Being a woman who is in business is not the same thing as being a businesswoman. Not strictly speaking. The difference is in where the emphasis lies. In business I am driven by my abilities and by my determination. I compete and I take decisions by which I stand or fall.Ultimately whether I succeed or not will be determined by my business skills, by the market and, to a certain extent, by pure dumb luck. Oh, and I’m a woman.

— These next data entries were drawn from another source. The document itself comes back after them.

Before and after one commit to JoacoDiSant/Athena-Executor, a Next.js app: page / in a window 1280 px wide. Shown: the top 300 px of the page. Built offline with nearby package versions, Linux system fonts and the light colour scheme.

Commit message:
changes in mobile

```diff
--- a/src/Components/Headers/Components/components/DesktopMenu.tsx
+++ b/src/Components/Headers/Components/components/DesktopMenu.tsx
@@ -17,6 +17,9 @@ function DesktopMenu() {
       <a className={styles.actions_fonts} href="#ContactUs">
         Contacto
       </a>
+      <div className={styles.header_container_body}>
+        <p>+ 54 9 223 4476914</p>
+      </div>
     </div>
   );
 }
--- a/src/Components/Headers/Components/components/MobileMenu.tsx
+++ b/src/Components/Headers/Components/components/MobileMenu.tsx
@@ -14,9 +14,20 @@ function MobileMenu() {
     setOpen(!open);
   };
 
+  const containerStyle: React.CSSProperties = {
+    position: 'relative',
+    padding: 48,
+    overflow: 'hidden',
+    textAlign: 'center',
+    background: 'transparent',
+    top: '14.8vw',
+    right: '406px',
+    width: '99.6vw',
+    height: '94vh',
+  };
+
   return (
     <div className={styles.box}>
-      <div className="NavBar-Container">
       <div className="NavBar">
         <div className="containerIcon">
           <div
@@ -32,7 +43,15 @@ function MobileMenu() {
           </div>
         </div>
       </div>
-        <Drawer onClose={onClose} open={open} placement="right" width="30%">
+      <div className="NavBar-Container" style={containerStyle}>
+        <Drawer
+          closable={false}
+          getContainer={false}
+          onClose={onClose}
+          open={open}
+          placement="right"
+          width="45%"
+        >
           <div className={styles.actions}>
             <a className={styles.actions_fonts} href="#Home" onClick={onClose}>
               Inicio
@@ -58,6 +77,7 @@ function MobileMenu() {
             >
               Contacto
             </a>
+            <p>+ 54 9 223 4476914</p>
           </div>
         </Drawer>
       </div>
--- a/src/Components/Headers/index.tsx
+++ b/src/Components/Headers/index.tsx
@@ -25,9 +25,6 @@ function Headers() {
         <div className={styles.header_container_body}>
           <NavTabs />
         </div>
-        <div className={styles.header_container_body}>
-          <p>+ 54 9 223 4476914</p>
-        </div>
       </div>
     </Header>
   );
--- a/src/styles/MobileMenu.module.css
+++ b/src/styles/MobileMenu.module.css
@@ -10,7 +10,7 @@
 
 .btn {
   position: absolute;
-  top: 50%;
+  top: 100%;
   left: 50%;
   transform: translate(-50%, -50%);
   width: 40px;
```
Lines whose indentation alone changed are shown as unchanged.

It is true of course that even in this day and age woman do encounter obstacles which our menfolk are able to deftly pass by. A sense of incredulity at the sight of a woman who holds her own in the boardroom, the sometimes patronizing approval which comes with the assumption that we can’t be “real” entrepreneurs in our own right. We can get mad or we can humor them, but the best way to counter subconscious prejudice is always to discredit the premises on which it is based.
Our Contribution to Business Is Big and Growing
Statistics show that 39% of businesses in the US are owned by women. This falls to 20% when we are talking about companies with an annual revenue of $1 dollars or more. Clearly then there is a long way to go, but we can look at it another way and celebrate the fact that the number of female entrepreneurs has increased by a whopping 114% in just twenty years. Clearly sisters are doing it.
The roles we have traditionally played, and had to juggle, has meant that women have become natural multi-taskers almost as part of our DNA. Our ability to balance the demands of family life with work gives us a unique perspective on running a business.